Supplied information below:

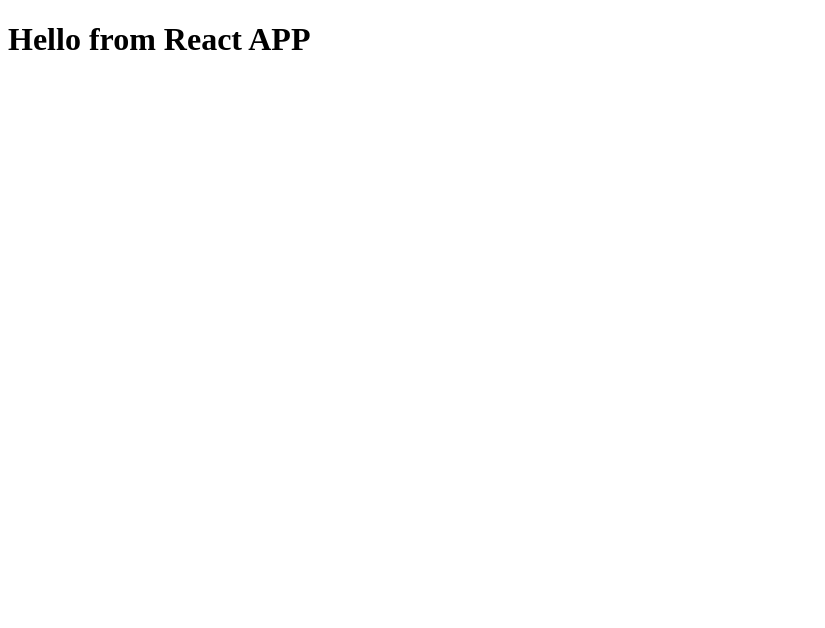
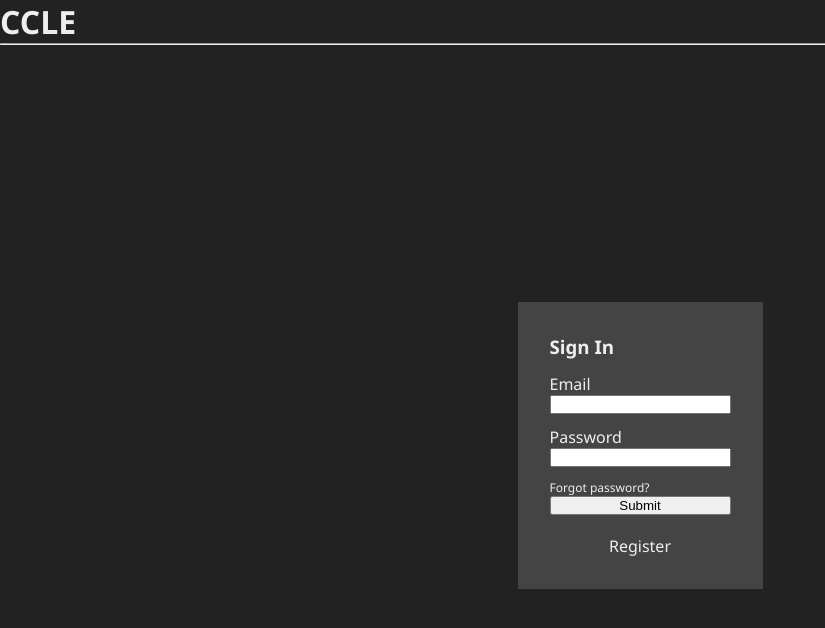
Before and after one commit to saysonjerald/CCLE, a React (Create React App) app in the folder client/: page / in a window 1280 px wide. Shown: the top 628 px of the page, without its empty margins (0-825 px from the left). Built offline with nearby package versions, Linux system fonts and the light colour scheme.

Commit message:
Initial SignIn/Up UI applied

```diff
--- a/client/src/App.js
+++ b/client/src/App.js
@@ -1,8 +1,15 @@
+import React from 'react';
+import Home from './pages/Home';
+import GlobalStyle from './components/GlobalStyle';
+
 function App() {
   return (
-    <div className="App">
-      <h1>Hello from React APP</h1>
-    </div>
+    <>
+      <GlobalStyle />
+      <h1>CCLE</h1>
+      <hr />
+      <Home />
+    </>
   );
 }
 
--- /dev/null
+++ b/client/src/components/GlobalStyle.js
@@ -0,0 +1,28 @@
+import { createGlobalStyle } from 'styled-components';
+
+const GlobalStyle = createGlobalStyle`
+
+* {
+    margin: 0;
+    padding: 0;
+    box-sizing: inherit;
+}
+
+html,
+body {
+    box-sizing: border-box;
+    background: #222;
+    color: #eee;
+    font-family: 'Segoe UI', Tahoma, Geneva, Verdana, sans-serif;
+    width: 100%;
+    height: 100%;
+}
+
+a:link,
+a:visited {
+    color: #eee;
+    text-decoration: none;
+    font-size: 12px;
+}
+`;
+export default GlobalStyle;
--- /dev/null
+++ b/client/src/components/Login.js
@@ -0,0 +1,46 @@
+import React from 'react';
+import styled from 'styled-components';
+
+const LoginSection = ({ isHide, setIsHide }) => {
+  const hideHandler = () => {
+    if (isHide) {
+      setIsHide(!isHide);
+    } else {
+      setIsHide(!isHide);
+    }
+  };
+
+  return (
+    <Form isHide={isHide} setIsHide={setIsHide} action="POST">
+      <h3 className="headerName">Sign In</h3>
+      <label htmlFor="email">Email</label>
+      <input type="email" name="email" id="email" />
+      <label htmlFor="password">Password</label>
+      <input type="password" name="password" id="password" />
+      <a href="/">Forgot password?</a>
+      <button type="submit">Submit</button>
+      <p onClick={hideHandler}>Register</p>
+    </Form>
+  );
+};
+
+const Form = styled.form`
+  display: ${(props) => (props.isHide ? 'flex' : 'none')};
+  flex-direction: column;
+
+  & .headerName {
+    margin-bottom: 14px;
+  }
+
+  & input {
+    margin-bottom: 12px;
+  }
+
+  & p {
+    margin-top: 20px;
+    align-self: center;
+    cursor: pointer;
+  }
+`;
+
+export default LoginSection;
--- /dev/null
+++ b/client/src/components/Register.js
@@ -0,0 +1,49 @@
+import React from 'react';
+import styled from 'styled-components';
+
+const RegisterSection = ({ isHide, setIsHide }) => {
+  const hideHandler = () => {
+    if (isHide) {
+      setIsHide(!isHide);
+    } else {
+      setIsHide(!isHide);
+    }
+  };
+
+  return (
+    <Form isHide={isHide} setIsHide={setIsHide} action="POST">
+      <h3>Sign Up</h3>
+      <label htmlFor="name">Name</label>
+      <input type="text" name="name" id="name" />
+      <label htmlFor="email">Email</label>
+      <input type="email" name="email" id="email" />
+      <label htmlFor="password">Password</label>
+      <input type="password" name="password" id="password" />
+      <label htmlFor="passwordConfirm">Password Confirm</label>
+      <input type="password" name="passwordConfirm" id="passwordConfirm" />
+      <button type="submit">Submit</button>
+      <p onClick={hideHandler}>Login</p>
+    </Form>
+  );
+};
+
+const Form = styled.form`
+  display: ${(props) => (!props.isHide ? 'flex' : 'none')};
+  flex-direction: column;
+
+  & .headerName {
+    margin-bottom: 14px;
+  }
+
+  & input {
+    margin-bottom: 12px;
+  }
+
+  & p {
+    margin-top: 20px;
+    align-self: center;
+    cursor: pointer;
+  }
+`;
+
+export default RegisterSection;
--- /dev/null
+++ b/client/src/pages/Home.js
@@ -0,0 +1,32 @@
+import React from 'react';
+import LoginSection from '../components/Login';
+import Register from '../components/Register';
+import styled from 'styled-components';
+import { useState } from 'react';
+
+const Home = () => {
+  const [isHide, setIsHide] = useState('true');
+  return (
+    <Wrapper>
+      <FormWrapper>
+        <LoginSection isHide={isHide} setIsHide={setIsHide} />
+        <Register isHide={isHide} setIsHide={setIsHide} />
+      </FormWrapper>
+    </Wrapper>
+  );
+};
+
+const Wrapper = styled.div`
+  display: flex;
+  justify-content: center;
+  align-items: center;
+  height: 100vh;
+  width: 100%;
+`;
+
+const FormWrapper = styled.div`
+  background-color: #444;
+  padding: 2rem;
+`;
+
+export default Home;
```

End of Supplied information.

Task description> Exclude the pictures and print the rest of the data exactly.

Response to this exercise>
Before and after one commit to saysonjerald/CCLE, a React (Create React App) app in the folder client/: page / in a window 1280 px wide. Shown: the top 628 px of the page, without its empty margins (0-825 px from the left). Built offline with nearby package versions, Linux system fonts and the light colour scheme.

Commit message:
Initial SignIn/Up UI applied

```diff
--- a/client/src/App.js
+++ b/client/src/App.js
@@ -1,8 +1,15 @@
+import React from 'react';
+import Home from './pages/Home';
+import GlobalStyle from './components/GlobalStyle';
+
 function App() {
   return (
-    <div className="App">
-      <h1>Hello from React APP</h1>
-    </div>
+    <>
+      <GlobalStyle />
+      <h1>CCLE</h1>
+      <hr />
+      <Home />
+    </>
   );
 }
 
--- /dev/null
+++ b/client/src/components/GlobalStyle.js
@@ -0,0 +1,28 @@
+import { createGlobalStyle } from 'styled-components';
+
+const GlobalStyle = createGlobalStyle`
+
+* {
+    margin: 0;
+    padding: 0;
+    box-sizing: inherit;
+}
+
+html,
+body {
+    box-sizing: border-box;
+    background: #222;
+    color: #eee;
+    font-family: 'Segoe UI', Tahoma, Geneva, Verdana, sans-serif;
+    width: 100%;
+    height: 100%;
+}
+
+a:link,
+a:visited {
+    color: #eee;
+    text-decoration: none;
+    font-size: 12px;
+}
+`;
+export default GlobalStyle;
--- /dev/null
+++ b/client/src/components/Login.js
@@ -0,0 +1,46 @@
+import React from 'react';
+import styled from 'styled-components';
+
+const LoginSection = ({ isHide, setIsHide }) => {
+  const hideHandler = () => {
+    if (isHide) {
+      setIsHide(!isHide);
+    } else {
+      setIsHide(!isHide);
+    }
+  };
+
+  return (
+    <Form isHide={isHide} setIsHide={setIsHide} action="POST">
+      <h3 className="headerName">Sign In</h3>
+      <label htmlFor="email">Email</label>
+      <input type="email" name="email" id="email" />
+      <label htmlFor="password">Password</label>
+      <input type="password" name="password" id="password" />
+      <a href="/">Forgot password?</a>
+      <button type="submit">Submit</button>
+      <p onClick={hideHandler}>Register</p>
+    </Form>
+  );
+};
+
+const Form = styled.form`
+  display: ${(props) => (props.isHide ? 'flex' : 'none')};
+  flex-direction: column;
+
+  & .headerName {
+    margin-bottom: 14px;
+  }
+
+  & input {
+    margin-bottom: 12px;
+  }
+
+  & p {
+    margin-top: 20px;
+    align-self: center;
+    cursor: pointer;
+  }
+`;
+
+export default LoginSection;
--- /dev/null
+++ b/client/src/components/Register.js
@@ -0,0 +1,49 @@
+import React from 'react';
+import styled from 'styled-components';
+
+const RegisterSection = ({ isHide, setIsHide }) => {
+  const hideHandler = () => {
+    if (isHide) {
+      setIsHide(!isHide);
+    } else {
+      setIsHide(!isHide);
+    }
+  };
+
+  return (
+    <Form isHide={isHide} setIsHide={setIsHide} action="POST">
+      <h3>Sign Up</h3>
+      <label htmlFor="name">Name</label>
+      <input type="text" name="name" id="name" />
+      <label htmlFor="email">Email</label>
+      <input type="email" name="email" id="email" />
+      <label htmlFor="password">Password</label>
+      <input type="password" name="password" id="password" />
+      <label htmlFor="passwordConfirm">Password Confirm</label>
+      <input type="password" name="passwordConfirm" id="passwordConfirm" />
+      <button type="submit">Submit</button>
+      <p onClick={hideHandler}>Login</p>
+    </Form>
+  );
+};
+
+const Form = styled.form`
+  display: ${(props) => (!props.isHide ? 'flex' : 'none')};
+  flex-direction: column;
+
+  & .headerName {
+    margin-bottom: 14px;
+  }
+
+  & input {
+    margin-bottom: 12px;
+  }
+
+  & p {
+    margin-top: 20px;
+    align-self: center;
+    cursor: pointer;
+  }
+`;
+
+export default RegisterSection;
--- /dev/null
+++ b/client/src/pages/Home.js
@@ -0,0 +1,32 @@
+import React from 'react';
+import LoginSection from '../components/Login';
+import Register from '../components/Register';
+import styled from 'styled-components';
+import { useState } from 'react';
+
+const Home = () => {
+  const [isHide, setIsHide] = useState('true');
+  return (
+    <Wrapper>
+      <FormWrapper>
+        <LoginSection isHide={isHide} setIsHide={setIsHide} />
+        <Register isHide={isHide} setIsHide={setIsHide} />
+      </FormWrapper>
+    </Wrapper>
+  );
+};
+
+const Wrapper = styled.div`
+  display: flex;
+  justify-content: center;
+  align-items: center;
+  height: 100vh;
+  width: 100%;
+`;
+
+const FormWrapper = styled.div`
+  background-color: #444;
+  padding: 2rem;
+`;
+
+export default Home;
```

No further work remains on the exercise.